When it comes to the rich, restrictions are loosened. For the poor, restrictions are tightened. Similarly, those on jobseeker's benefit, who have always had an entitlement to travel abroad for two weeks each year and retain their benefits, have had that right stripped away.
On July 10, Humphreys published a regulation which stated travel was only permitted "in accordance with the general travel advisory in operation by the Department of Foreign Affairs".
However, since the department published the green list, this has changed. Not by ministerial order, but via a change on the Department of Social Protection's website which states "jobseeker's payments will not be made to anyone who travels abroad" - no matter how green their destination.
Not only is this arbitrary, it is illogical. Why ban travel for social welfare claimants to countries that have lower levels of Covid-19 than Ireland? Why publish the green list at all if travel to those countries is deemed so dangerous?
Most of us can understand that travel abroad is not advisable at the moment. It is the unfair application of this advice to different cohorts of people that is at issue.
For the majority, it is advisory. For social welfare claimants, it is mandatory.
At the very least, the Government could have made an effort to publicise the fact that those who travelled abroad were at risk of losing their income.
But they didn't even bother doing that.
At the start of this crisis, social cohesion was strong because people were treated fairly and there was a sense that we were all in it together.
The rapid expansion of the PUP to cover 600,000 people within a matter of weeks, was among the State's proudest achievements as it grappled with the virus in the early stages.
Now, the Government risks undermining that good work by senselessly targeting the very group it went to such efforts to protect. Those who lost their jobs through no fault of their own.
If it does, it will reap a whirlwind.

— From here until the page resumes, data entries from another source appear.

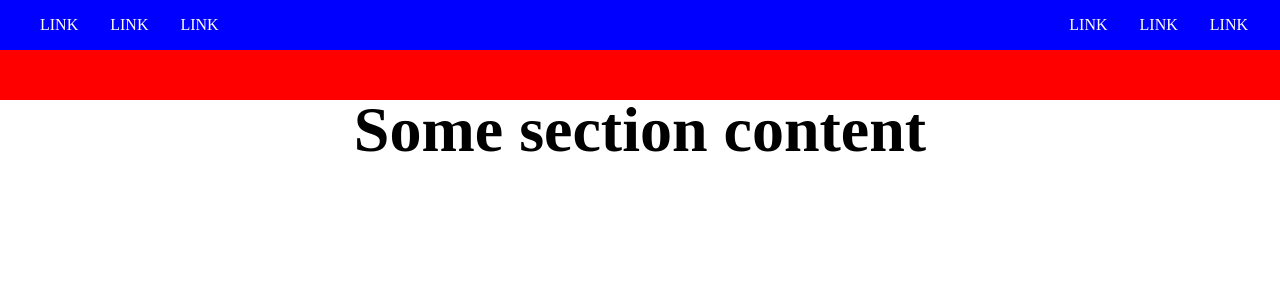
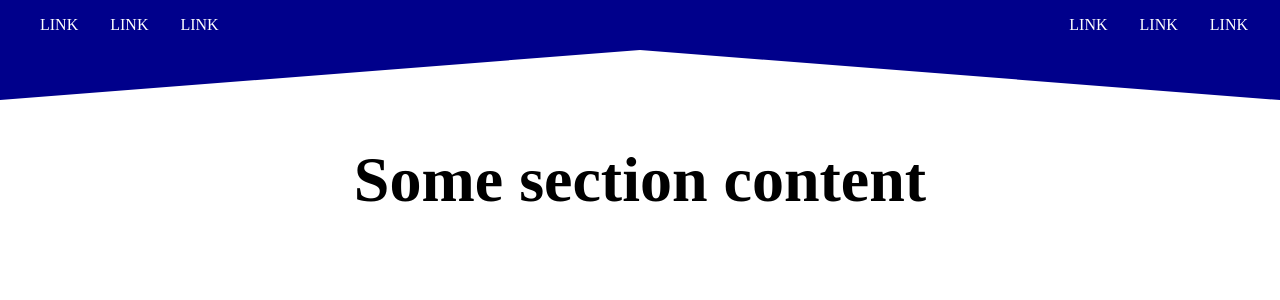
Before and after one commit to DawidGaleziewski/16666, a PHP site: page / in a window 1280 px wide. Shown: the top 300 px of the page. Run offline with PHP 8.4, Linux system fonts and the light colour scheme.

Commit message:
finished menu

```diff
--- a/css/style.css
+++ b/css/style.css
@@ -6,18 +6,27 @@ nav{
     display: flex;
     flex-direction: row;
     justify-content: space-between;
-    background-color: blue;
+    background-color: #00008b;
     position: relative;
 }
 
 .main-nav__triangle {
-    height: 5rem;
-    background: red;
+    background: #00008b;
     height: 50px;
     width: 50px;
+    width: 100%;
+    position: relative;
+}
+
+.main-nav__triangle::after {
+    content: '';
     position: absolute;
-    bottom: -100%;
-    width: 100%;
+    top: 0;
+    width: 0;
+    height: 0;
+    border-style: solid;
+    border-width: 0 50vw 50px 50vw;
+    border-color: transparent transparent white transparent;
 }
 
 ul {
--- a/index.html
+++ b/index.html
@@ -19,8 +19,11 @@
             <li class="main-nav__list-item--right"><a href="">link</a></li>
             <li class="main-nav__list-item--right"><a href="">link</a></li>
         </ul>
-        <div class="main-nav__triangle"></div>
+
     </nav>
+    <div class="main-nav__triangle">
+            <div class="triangle__indent"></div>
+        </div>
     <main>
         <h1 class="main-title">Some section content</h1>
     </main>
```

If the Government believes a travel ban is necessary to protect public health, then introduce one for everyone - rich and poor alike.
If not, it must stop discriminating against those in receipt of social welfare payments.